And here in New York City (NYC), one of the most diverse cities in the world, that goal remains unfulfilled. School segregation continues to be the worst in the nation, for example, while the demographic makeup of New York City Public School’s (NYCPS) District 3 in Manhattan is diverse, the schools do not reflect this diversity. Of the district’s 40 schools, 16 schools have 35% or more Black students with an average of 4% White students. And 11 schools have over 35% White students, with an average 8% or less of Black students.

The history of segregation in New York City schools remains a complex web of policies — to name a few — selective school admissions, housing, school zoning, and enrollment policies, all of which have contributed to institutional racism in NYCPS. Yet, research shows that integration has many cognitive and social benefits for students, including higher academic outcomes, a higher likelihood of college enrollment, and can foster critical thinking skills and address opportunity and resource equity gaps for Black and Latinx students.

School integration has been an area of interest for past mayoral administrations, as NYCPS launched Diversity in Admissions programs, and the New York State Department of Education created the New York State Integration Project to fund district-wide integration efforts.

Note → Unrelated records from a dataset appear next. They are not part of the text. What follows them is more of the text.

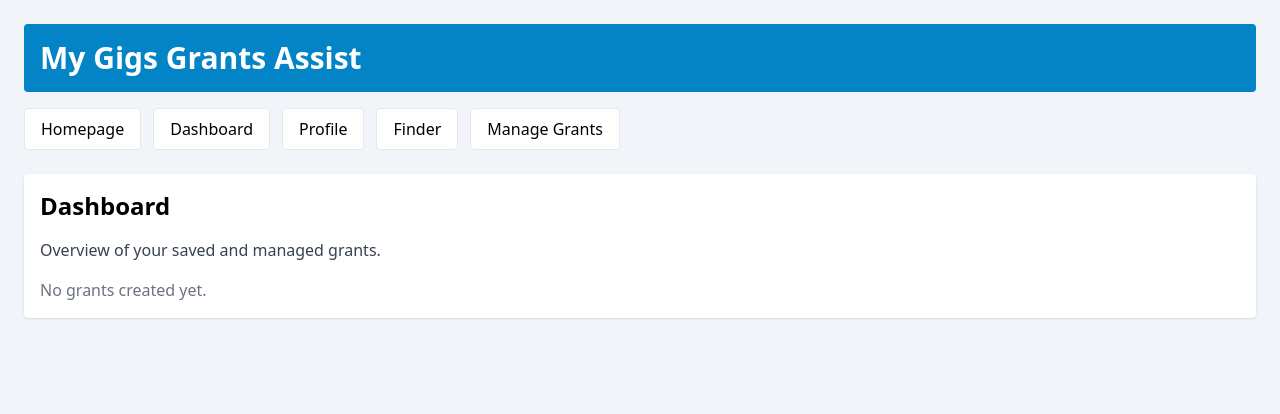
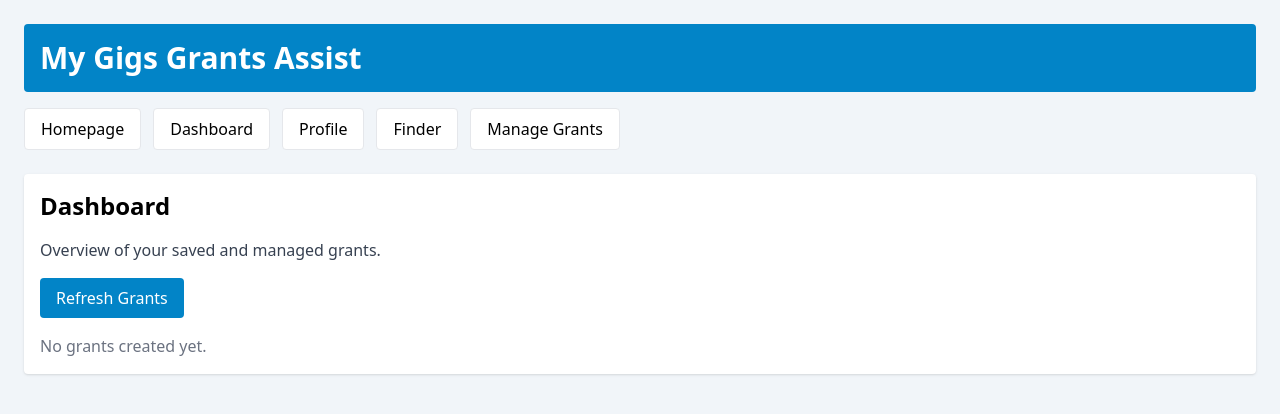
Before and after one commit to dvdlgilbert/My-Gigs-Grants-Assist, a React (Create React App) app: page / in a window 1280 px wide. Both pictures are taken after a click on the button "Dashboard". Shown: the top 414 px of the page. Built offline with nearby package versions, Linux system fonts and the light colour scheme.

Commit message:
Add Refresh button to Dashboard to reload grants from localStorage

```diff
--- a/src/Dashboard.tsx
+++ b/src/Dashboard.tsx
@@ -12,11 +12,17 @@
 const Dashboard: React.FC = () => {
   const [grants, setGrants] = useState<Grant[]>([]);
 
-  useEffect(() => {
+  const loadGrants = () => {
     const raw = localStorage.getItem("grants");
     if (raw) {
       setGrants(JSON.parse(raw));
+    } else {
+      setGrants([]);
     }
+  };
+
+  useEffect(() => {
+    loadGrants();
   }, []);
 
   return (
@@ -25,6 +31,13 @@
       <p className="text-gray-700">
         Overview of your saved and managed grants.
       </p>
+
+      <button
+        className="px-4 py-2 bg-brand-primary text-white rounded hover:bg-brand-dark"
+        onClick={loadGrants}
+      >
+        Refresh Grants
+      </button>
 
       {grants.length === 0 ? (
         <p className="text-gray-500">No grants created yet.</p>
```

However, the current NYC administration and New York State leadership have taken a step back from integration efforts — a new report found that the NYC administration has abandoned progress that was being made and, in some cases, moved the city backward. At the same time, a lawsuit challenging racial segregation in NYCPS is moving forward. That lawsuit could bring major changes to the City’s most selective schools and argues that too many Black and Latinx students face “systemic exclusion” from gifted and talented pipelines as early as Kindergarten, which impacts future educational opportunities.

As NYC leaders wait to see the outcome of the lawsuit challenging segregation in NYCPS, they don’t have to wait to hear from students about their right to a constitutional, anti-racist education. Students across the city from Integrate NYC are leading integration and anti-racist advocacy efforts to better support them and their peers in NYCPS.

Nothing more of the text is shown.